Friday, November 28, 2008

One Step at a Time

I have a strange relationship with running. At school and, to a certain extent, university, I never ever saw the point of running if it wasn't after a ball, and so didn't bother. I also was doing so much sport that I really didn't have to worry about my weight, which I think is why I never really considered it as an exercise option.

Then I broke my leg. It took about 9 months to be able to walk unaided. I then decided, with my then flatmate JKS, to sign up for a breast cancer run. Britain has these 5k runs that you sign up for, and it had a full schedule to get you able to run the whole thing, even though you'd never run anything before in your life except for the obligatory 1500m once a year at school. I got the bug for it and started running a lot. I even signed up for the marathon. Then, the over-training combined with having not fully rehabilitated my knee and the surrounding muscles got to me, and my knee broke down. It's never been the same again. I've tried physio, and it has worked somewhat, but I am inconsistent with doing my exercises and I've reached a limit of about 30 minutes before it breaks down once more. When I play football or squash, it really doesn't hurt at all. I don't quite understand why or how, but I have decided that I would like to get it back. There is nothing like it for its ability to calm me down, help me think. So today is day one of starting over. I am phoning up to make a physiotherapist appointment next week, and I want to get my running back. I don't want to be marathoning, but I do want to do 10ks again. So here we go. Ulp.

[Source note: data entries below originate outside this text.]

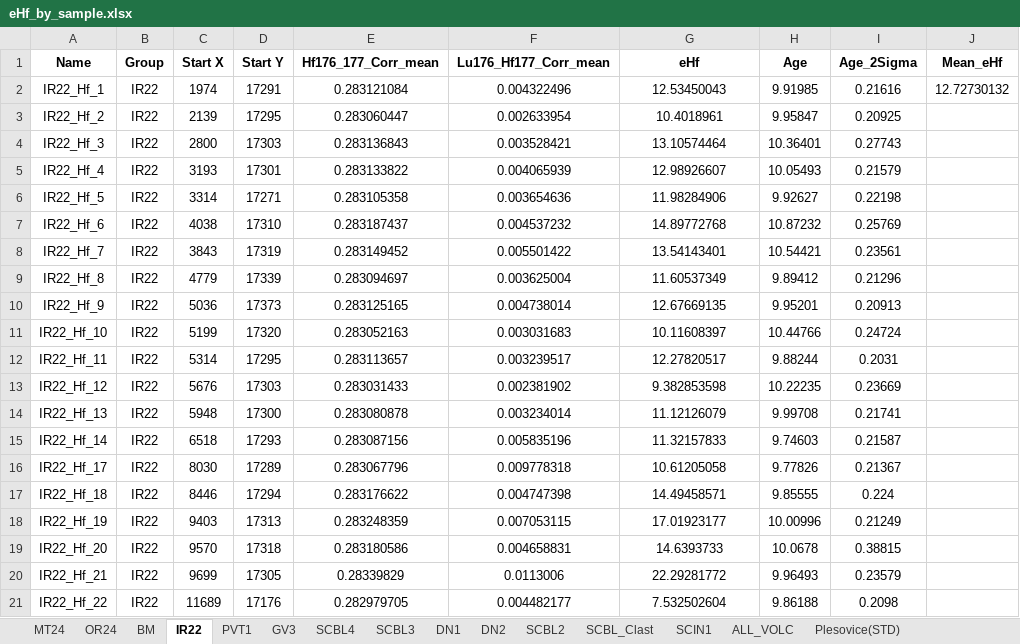
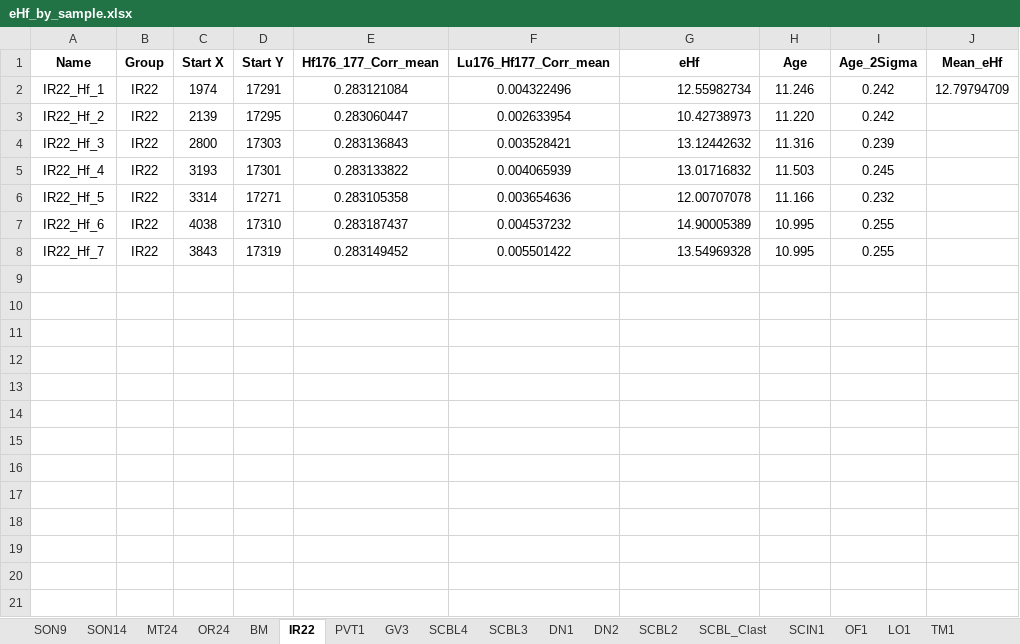
Before and after one commit to eliel-anttila/Anttila_et_al_Coast_Range_2025, an Excel workbook: Code/Data/eHf_by_sample.xlsx, sheet IR22, drawn as a sheet; values as stored, in another font and other column widths than the file's, no borders; the diff names each change by its address in the sheet, - before the commit and + after, or states it on an @@ line.

```diff
--- a/Code/Data/eHf_by_sample.xlsx (sheet IR22)
+++ b/Code/Data/eHf_by_sample.xlsx (sheet IR22)
-G2 (eHf): 12.53450043
+G2 (eHf): 12.55982734
-G2:G8 alignment: center
+G2:G8 alignment: right
-H2 (Age): 9.91985
+H2 (Age): 11.246
-I2 (Age_2Sigma): 0.21616
+I2 (Age_2Sigma): 0.242
-J2 (Mean_eHf): 12.72730132
+J2 (Mean_eHf): 12.79794709
-G3 (eHf): 10.4018961
+G3 (eHf): 10.42738973
-H3 (Age): 9.95847
+H3 (Age): 11.220
-I3 (Age_2Sigma): 0.20925
+I3 (Age_2Sigma): 0.242
-G4 (eHf): 13.10574464
+G4 (eHf): 13.12442632
-H4 (Age): 10.36401
+H4 (Age): 11.316
-I4 (Age_2Sigma): 0.27743
+I4 (Age_2Sigma): 0.239
-G5 (eHf): 12.98926607
+G5 (eHf): 13.01716832
-H5 (Age): 10.05493
+H5 (Age): 11.503
-I5 (Age_2Sigma): 0.21579
+I5 (Age_2Sigma): 0.245
-G6 (eHf): 11.98284906
+G6 (eHf): 12.00707078
-H6 (Age): 9.92627
+H6 (Age): 11.166
-I6 (Age_2Sigma): 0.22198
+I6 (Age_2Sigma): 0.232
-G7 (eHf): 14.89772768
+G7 (eHf): 14.90005389
-H7 (Age): 10.87232
+H7 (Age): 10.995
-I7 (Age_2Sigma): 0.25769
+I7 (Age_2Sigma): 0.255
-G8 (eHf): 13.54143401
+G8 (eHf): 13.54969328
-H8 (Age): 10.54421
+H8 (Age): 10.995
-I8 (Age_2Sigma): 0.23561
+I8 (Age_2Sigma): 0.255
-row 9: IR22_Hf_8 | IR22 | 4779 | 17339 | 0.283094697 | 0.003625004 | 11.60537349 | 9.89412 | 0.21296
-row 10: IR22_Hf_9 | IR22 | 5036 | 17373 | 0.283125165 | 0.004738014 | 12.67669135 | 9.95201 | 0.20913
-row 11: IR22_Hf_10 | IR22 | 5199 | 17320 | 0.283052163 | 0.003031683 | 10.11608397 | 10.44766 | 0.24724
-row 12: IR22_Hf_11 | IR22 | 5314 | 17295 | 0.283113657 | 0.003239517 | 12.27820517 | 9.88244 | 0.2031
-row 13: IR22_Hf_12 | IR22 | 5676 | 17303 | 0.283031433 | 0.002381902 | 9.382853598 | 10.22235 | 0.23669
-row 14: IR22_Hf_13 | IR22 | 5948 | 17300 | 0.283080878 | 0.003234014 | 11.12126079 | 9.99708 | 0.21741
-row 15: IR22_Hf_14 | IR22 | 6518 | 17293 | 0.283087156 | 0.005835196 | 11.32157833 | 9.74603 | 0.21587
-row 16: IR22_Hf_17 | IR22 | 8030 | 17289 | 0.283067796 | 0.009778318 | 10.61205058 | 9.77826 | 0.21367
-row 17: IR22_Hf_18 | IR22 | 8446 | 17294 | 0.283176622 | 0.004747398 | 14.49458571 | 9.85555 | 0.224
-row 18: IR22_Hf_19 | IR22 | 9403 | 17313 | 0.283248359 | 0.007053115 | 17.01923177 | 10.00996 | 0.21249
-row 19: IR22_Hf_20 | IR22 | 9570 | 17318 | 0.283180586 | 0.004658831 | 14.6393733 | 10.0678 | 0.38815
-row 20: IR22_Hf_21 | IR22 | 9699 | 17305 | 0.28339829 | 0.0113006 | 22.29281772 | 9.96493 | 0.23579
-row 21: IR22_Hf_22 | IR22 | 11689 | 17176 | 0.282979705 | 0.004482177 | 7.532502604 | 9.86188 | 0.2098
```
Also changed, not shown: sheet ALL_VOLC, sheet OR24, sheet SON9, sheet SCBL3, sheet SCIN1, sheet SCBL4, 9 more sheets, other sheet tabs, Supplement/TABLE_S1.xlsx, Supplement/TABLE_S2.xlsx, 31 other files.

Wednesday, November 26, 2008

When You Got So Much To Say: 2008 Edition

It's called Gratitude. Holy cow, I just looked at the 2007 entry on the same topic and, hot damn, I'm so predictable, I had the same title and the same first sentence of this entry. Oops. Yes, it's that time of year US Citizens everywhere give thanks. Obviously, it's a bit cheesy, but I think it is good to reflect about what you're thankful for. Other than the obvious of health, family, friends, love and Jon Stewart & Stephen Colbert, here's what I'm appreciating:
  1. Passing the NY Bar. That feeling of relief really hasn't gone away yet - still basking in its glow.
  2. LCD Soundsystem. Again. Didn't I say that last year? Yes, I did, at #1. You're slipping, Murphy.
  3. Paul Rudd.
  4. The Wire. Just finished Season 3 - HMFS is all I can say. Addicted again!
  5. 30 Rock. Should I have something that is not tv?
  6. The Pro-Choice President, the Pro-Choice rejections of ballot measures in the US elections this year. Yay!
  7. Although my buttocks disagree with me, having mates who are into playing squash is brilliant, and has reinvigorated not just my exercise schedule, but the sense of bodily worth you only get from playing sport. It's also having a good effect on my sense of pride, given that everyone I play utterly thrashes me.
  8. My newfound love of SCUBA diving - having had the opportunity to try it and love it and see the world in a completely different way. Sigh.
  9. I didn't grow up in the family of the guy whose comment to "captivate" (the information/news service in the lifts of every office building in New York) was that his family fasted until the evening so they could enjoy reflection, rather than gluttony. I bet his kids are in therapy for the rest of their lives for that crap.
  10. My trip to Africa. Being able to see so many parts of the world is remarkable, and it was a humbling, fun and glorious experience. I cannot wait to get back.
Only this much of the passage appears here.